After an invitation to the Friday night pig roast at Club Natico in Marina Hemingway outside of Havana, our group of six Americans from Florida, New York, and Connecticut, set out early the next morning for a short hop to Cayo Coco, the closest airport located on a sister Cay.
From there, an early morning bus ride to Cayo Cruz showed off Cuba’s natural beauty, the low hills of the coast, the newly lit sky filled with white capped pigeons and the flighty crested caracaras birds beginning their day.
We passed working ranches tended by mounted vaqueros herding Herford and Braham to new pastures. Then, the ranches gave way to miles of sugar cane covered plains.
In the countryside horse drawn wagons, many sporting undercarriages made from old American autos haul people and produce from pueblos scattered in the small round hills to the larger towns centered around sugar mills and renamed for South American countries. Our hotel, Casoa de Ramano – built in 1929 – sits in the small quaint village of Brazil.

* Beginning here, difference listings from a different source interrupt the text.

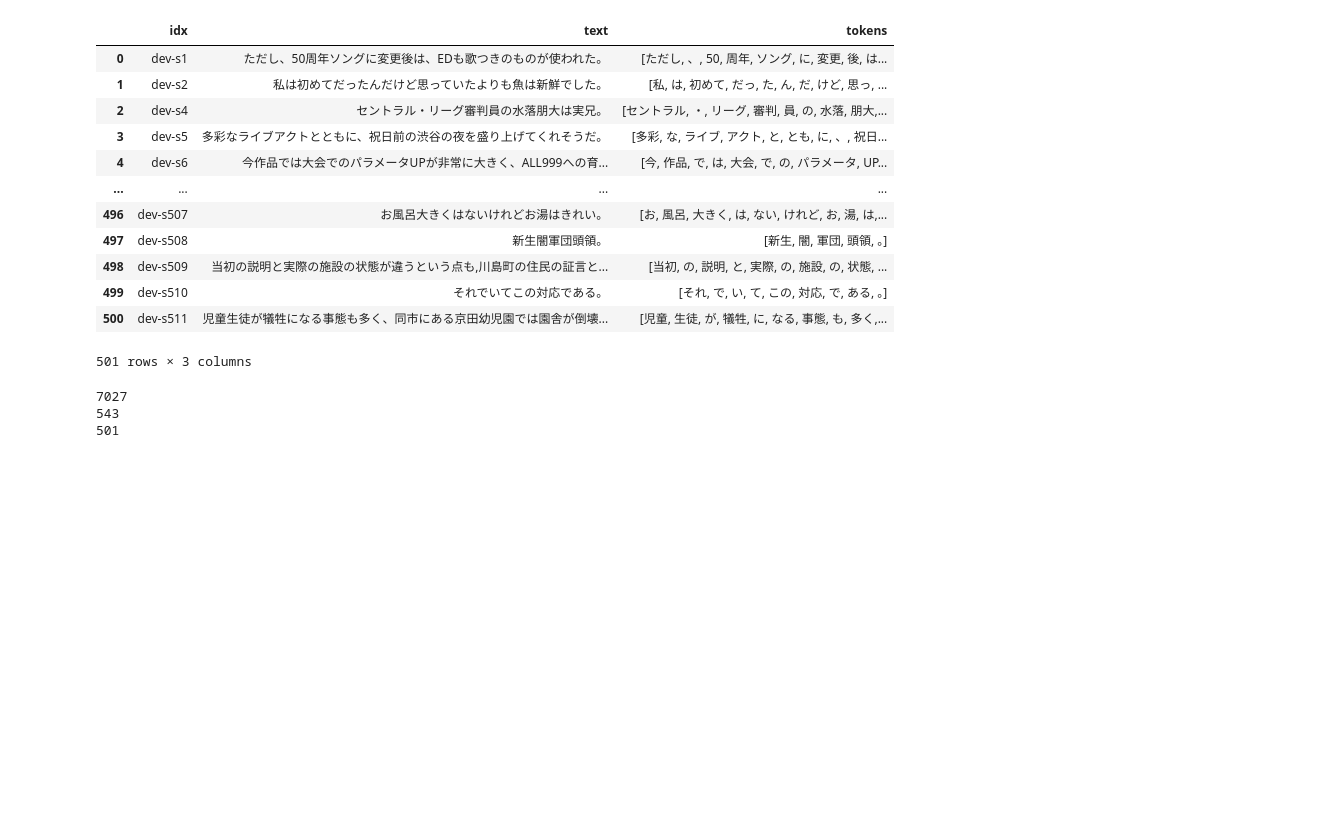
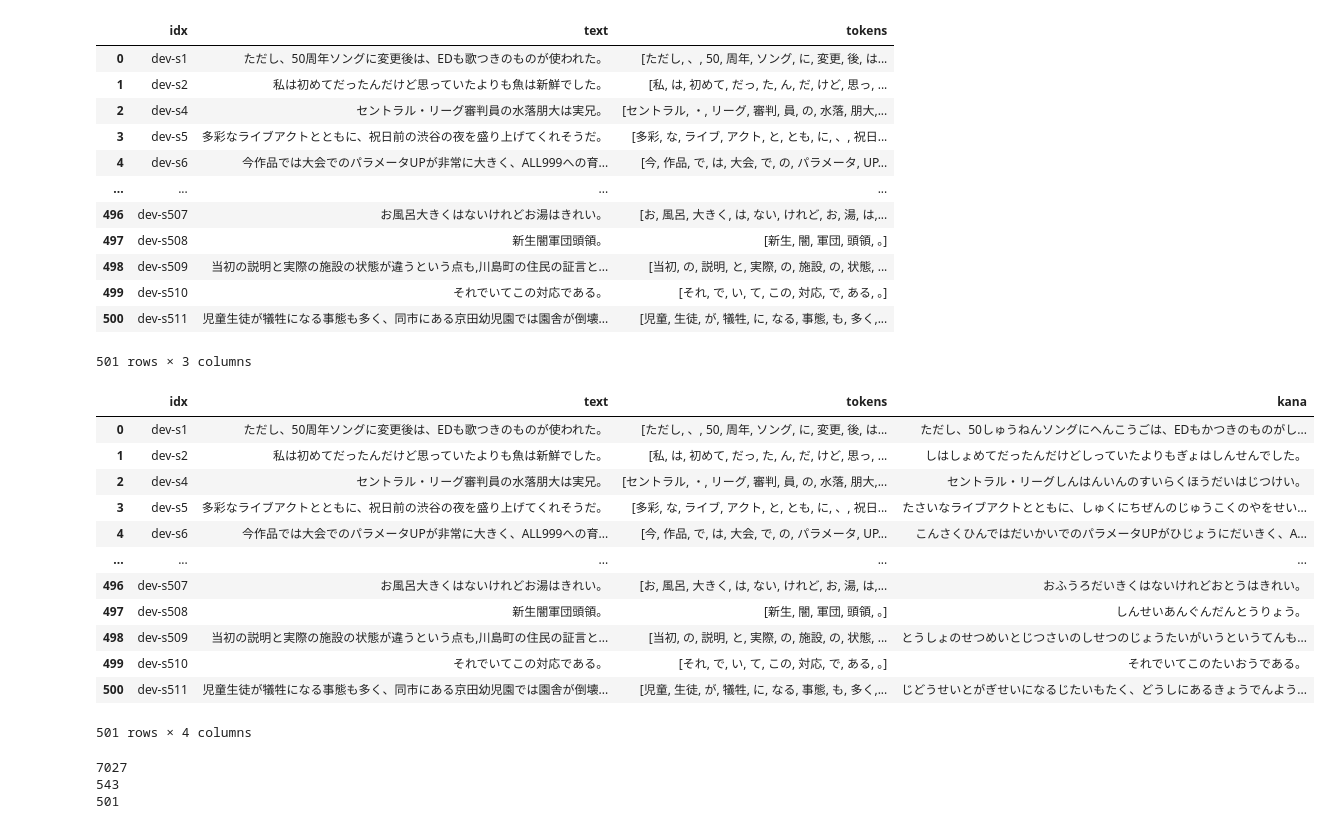
Before and after one commit to bonfire203/JapaneseNLP436, a Jupyter notebook: kana2kanji.ipynb, the cells around one changed output. Saved outputs shown, nothing was run; the diff lists cells and outputs as text; code cells hidden in the pictures; blank space fills up the shorter version.

```diff
--- a/kana2kanji.ipynb
+++ b/kana2kanji.ipynb
@@ -61,6 +64,22 @@ Dataset universal_dependencies downloaded and prepared to C:/Users/brand/.cache/
 | 499 | dev-s510 | それでいてこの対応である。 | [それ, で, い, て, この, 対応, で, ある, 。] |
 | 500 | dev-s511 | 児童生徒が犠牲になる事態も多く、同市にある京田幼児園では園舎が倒壊... | [児童, 生徒, が, 犠牲, に, なる, 事態, も, 多く,... |
 501 rows × 3 columns
+# %%
+val_split_df
+# %% [output]
+|  | idx | text | tokens | kana |
+| 0 | dev-s1 | ただし、50周年ソングに変更後は、EDも歌つきのものが使われた。 | [ただし, 、, 50, 周年, ソング, に, 変更, 後, は... | ただし、50しゅうねんソングにへんこうごは、EDもかつきのものがし... |
+| 1 | dev-s2 | 私は初めてだったんだけど思っていたよりも魚は新鮮でした。 | [私, は, 初めて, だっ, た, ん, だ, けど, 思っ, ... | しはしょめてだったんだけどしっていたよりもぎょはしんせんでした。 |
+| 2 | dev-s4 | セントラル・リーグ審判員の水落朋大は実兄。 | [セントラル, ・, リーグ, 審判, 員, の, 水落, 朋大,... | セントラル・リーグしんはんいんのすいらくほうだいはじつけい。 |
+| 3 | dev-s5 | 多彩なライブアクトとともに、祝日前の渋谷の夜を盛り上げてくれそうだ。 | [多彩, な, ライブ, アクト, と, とも, に, 、, 祝日... | たさいなライブアクトとともに、しゅくにちぜんのじゅうこくのやをせい... |
+| 4 | dev-s6 | 今作品では大会でのパラメータUPが非常に大きく、ALL999への育... | [今, 作品, で, は, 大会, で, の, パラメータ, UP... | こんさくひんではだいかいでのパラメータUPがひじょうにだいきく、A... |
+| ... | ... | ... | ... | ... |
+| 496 | dev-s507 | お風呂大きくはないけれどお湯はきれい。 | [お, 風呂, 大きく, は, ない, けれど, お, 湯, は,... | おふうろだいきくはないけれどおとうはきれい。 |
+| 497 | dev-s508 | 新生闇軍団頭領。 | [新生, 闇, 軍団, 頭領, 。] | しんせいあんぐんだんとうりょう。 |
+| 498 | dev-s509 | 当初の説明と実際の施設の状態が違うという点も,川島町の住民の証言と... | [当初, の, 説明, と, 実際, の, 施設, の, 状態, ... | とうしょのせつめいとじつさいのしせつのじょうたいがいうというてんも... |
+| 499 | dev-s510 | それでいてこの対応である。 | [それ, で, い, て, この, 対応, で, ある, 。] | それでいてこのたいおうである。 |
+| 500 | dev-s511 | 児童生徒が犠牲になる事態も多く、同市にある京田幼児園では園舎が倒壊... | [児童, 生徒, が, 犠牲, に, なる, 事態, も, 多く,... | じどうせいとがぎせいになるじたいもたく、どうしにあるきょうでんよう... |
+501 rows × 4 columns
 # %%
 print(len(train_split))
 print(len(test_split))
```
Also changed, not shown: parts of 11 cells of this notebook.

The peace of Cuba’s countryside settles over our group. It’s Saturday in this isolated village, siesta time in the heat of a late June day. Tonight the townspeople and those from the surrounding area will gather in the square for music and dancing. A small town Saturday night.
Our morning bus ride across the causeway to the skiffs was a combined pre-fish strategy session and pep talk. Flies are exchanged, leader length and size are popular topics. And, thanks to the staff we are well fed and well stocked with customized lunches and drinks…. ready to fish.
As with many highly anticipated trips our first day on the water was less than disappointing. Heavy low clouds and twenty knot plus winds drove the tarpon out of the shallows and the bonefish and permit were impossible to see. Only the richness of the habitat buoyed our spirits on the silent ride home.
Day two the sun came out, the wind persisted and the bones appeared. Rafeal led us on a white sand ocean beach wade where for three hours we took shot after shot at cruising groups of five and six pound fish with the occasional ten or twelve pound monster riding the tide of the swash channel, staying just out of reach. Between photo ops I landed three and Sean and Dave released another seven. .
Now the bus ride became a beer and brag fest with everyone pleased with the fishing and the secluded paradise. We thrilled at the absence of boats, planes or any sounds other than birds, the surf and the whispered accented commands of the guide as he spots fish and maneuvers the skiff for your shot. “
“Eleven o’clock ….twenty meters.” You quickly do the math and adjust accordingly.
Evenings at the lodge are filled with dinner banter, rough edged chides accompany a rich banquet of lobster and ropa veija – translated into something like shredded old clothes. Fresh salad and fruit and a flan dessert stops the conversation temporarily. A fine local trio of young guitarist entertains us, music is everywhere in Cuba. Everyone is surprised when the boys break into a rendition of Hotel California in English. This old Eagle’s hit is mysteriously well known across the island.
Next morning finds Richard and Sean at the zone map with our El Hefe, Boris as he points out where fish have been spotted and caught. Avalon is meticulous in recording each day’s action, regardless of species. This system proves invaluable in tracking the health of the area and is instrumental in guide training.
Boris informed us another group of anglers on the liveaboard (another option) have recorded two flats slams so our people need to get motivated if we were to win the week.
Sean is anxious to take advantage of the great reef fishing and diving a half mile offshore. Although the reef is an option in good weather, the wind and the surf were too rough for skiffs.
In three days of fishing and photos I landed three very nice bonefish and lost a dozen more, had multitude permit shots in some pretty windy conditions. I saw more muttons on the flata, than in a dozen years of guiding in Key West.